Take the 2-minute tour ×
Ask Ubuntu is a question and answer site for Ubuntu users and developers. It's 100% free, no registration required.

I have Windows XP pro+Service Pack 3 (32 bit).I want to install ubuntu on my desktop along with windows XP . Can any one tell me whether I have to partition my hard disk manually before the installation process or is it done automatically by ubuntu during installation.I am new to this platform so a step by step explanation would be appreciated .Please help. Its urgent........Thank you.

share|improve this question

2 Answers 2

  • In Windows XP create a new partition for ubuntu through disk management.
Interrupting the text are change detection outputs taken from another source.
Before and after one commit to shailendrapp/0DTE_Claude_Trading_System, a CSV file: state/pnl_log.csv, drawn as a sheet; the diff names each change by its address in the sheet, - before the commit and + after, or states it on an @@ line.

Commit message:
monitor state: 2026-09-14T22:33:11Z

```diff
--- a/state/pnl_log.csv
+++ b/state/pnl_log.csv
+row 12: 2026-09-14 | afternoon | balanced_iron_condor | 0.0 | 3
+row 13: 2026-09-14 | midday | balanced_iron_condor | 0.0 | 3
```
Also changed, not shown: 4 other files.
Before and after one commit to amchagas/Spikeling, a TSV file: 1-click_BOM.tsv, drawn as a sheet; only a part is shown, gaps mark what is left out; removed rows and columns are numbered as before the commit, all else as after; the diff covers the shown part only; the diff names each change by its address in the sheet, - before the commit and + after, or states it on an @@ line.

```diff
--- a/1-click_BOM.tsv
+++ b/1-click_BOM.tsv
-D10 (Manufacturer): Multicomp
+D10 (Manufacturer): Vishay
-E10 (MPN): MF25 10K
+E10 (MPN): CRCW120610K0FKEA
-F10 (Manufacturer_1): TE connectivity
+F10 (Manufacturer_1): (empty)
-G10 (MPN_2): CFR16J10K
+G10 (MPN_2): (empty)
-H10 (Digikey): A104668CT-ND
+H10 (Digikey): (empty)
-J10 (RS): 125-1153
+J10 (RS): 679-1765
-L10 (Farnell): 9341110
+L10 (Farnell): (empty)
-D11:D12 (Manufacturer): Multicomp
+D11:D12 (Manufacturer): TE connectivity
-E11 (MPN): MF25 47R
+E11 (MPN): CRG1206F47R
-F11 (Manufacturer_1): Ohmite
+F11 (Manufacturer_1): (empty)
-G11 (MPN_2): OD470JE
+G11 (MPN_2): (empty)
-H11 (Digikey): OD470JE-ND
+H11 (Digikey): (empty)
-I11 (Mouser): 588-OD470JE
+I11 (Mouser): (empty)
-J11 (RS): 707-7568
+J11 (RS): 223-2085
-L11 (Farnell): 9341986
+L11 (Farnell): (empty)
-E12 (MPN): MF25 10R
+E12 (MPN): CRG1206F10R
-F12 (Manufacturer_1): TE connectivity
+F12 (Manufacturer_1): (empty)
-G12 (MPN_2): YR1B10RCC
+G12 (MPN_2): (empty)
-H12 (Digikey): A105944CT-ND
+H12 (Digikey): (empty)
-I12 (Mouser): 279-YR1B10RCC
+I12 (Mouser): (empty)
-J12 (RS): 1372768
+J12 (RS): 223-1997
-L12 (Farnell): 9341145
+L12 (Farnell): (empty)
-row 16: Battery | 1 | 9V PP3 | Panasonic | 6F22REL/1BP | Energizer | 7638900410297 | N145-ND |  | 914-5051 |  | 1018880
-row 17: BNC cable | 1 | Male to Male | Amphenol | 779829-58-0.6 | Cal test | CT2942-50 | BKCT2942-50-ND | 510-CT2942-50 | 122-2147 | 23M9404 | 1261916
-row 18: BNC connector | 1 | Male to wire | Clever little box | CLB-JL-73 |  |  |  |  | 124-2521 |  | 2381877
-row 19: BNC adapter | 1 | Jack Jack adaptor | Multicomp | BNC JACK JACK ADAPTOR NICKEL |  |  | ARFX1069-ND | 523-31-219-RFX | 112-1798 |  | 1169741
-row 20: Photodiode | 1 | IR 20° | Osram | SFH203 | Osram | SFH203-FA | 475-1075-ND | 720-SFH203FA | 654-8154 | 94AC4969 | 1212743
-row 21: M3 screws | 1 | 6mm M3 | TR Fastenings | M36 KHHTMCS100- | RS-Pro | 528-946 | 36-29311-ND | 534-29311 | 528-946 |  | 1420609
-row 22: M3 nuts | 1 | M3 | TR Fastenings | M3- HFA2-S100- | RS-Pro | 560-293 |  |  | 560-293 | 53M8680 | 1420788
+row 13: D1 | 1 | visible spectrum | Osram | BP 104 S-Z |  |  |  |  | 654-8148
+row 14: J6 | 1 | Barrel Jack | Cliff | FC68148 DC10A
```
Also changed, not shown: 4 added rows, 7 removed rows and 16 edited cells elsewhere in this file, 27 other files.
  • Then create a bootable ubuntu live usb through unetbootin software.

  • Boot from the ubuntu live usb,click on install ubuntu option,and then select the something else option.select the partition where you are going to install ubuntu and format it to ext4 filesystem.

  • Then install ubuntu on that partition.

Also refer this for dualbooting windows and ubuntu.

share|improve this answer
    
Or just make space for Ubuntu on the hard disk and ubuntu.com/download/desktop/install-desktop-latest –  Wilf Nov 30 '13 at 15:35

You will need to resize your WinXP partition and create unallocated space on your drive where then the Linux (ext) partition will be created.

There are 2 [simple] ways to do it:

1) Resize the Win partition with a Win tool such as this one: http://www.partition-tool.com. Then, when you install Ubuntu from a DVD/USB, it will automatically detect this unallocated space and use it for the ext partition when you choose the "install alongside" option.

2) Start Ubuntu installation from a DVD/USB, choose "something else". You will be redirected into the gnome GUI partitioning tool (gparted) which you can then use to resize the Win partition / create ext partition.

I personally prefer to use Win tools on Win partitions, but that's not necessary.

Be sure to allocate enough space to Ubuntu. You can resize the ext partition later but that may give you an extra headache of repairing a broken boot.

share|improve this answer

Your Answer

 
discard

By posting your answer, you agree to the privacy policy and terms of service.

Not the answer you're looking for? Browse other questions tagged or ask your own question.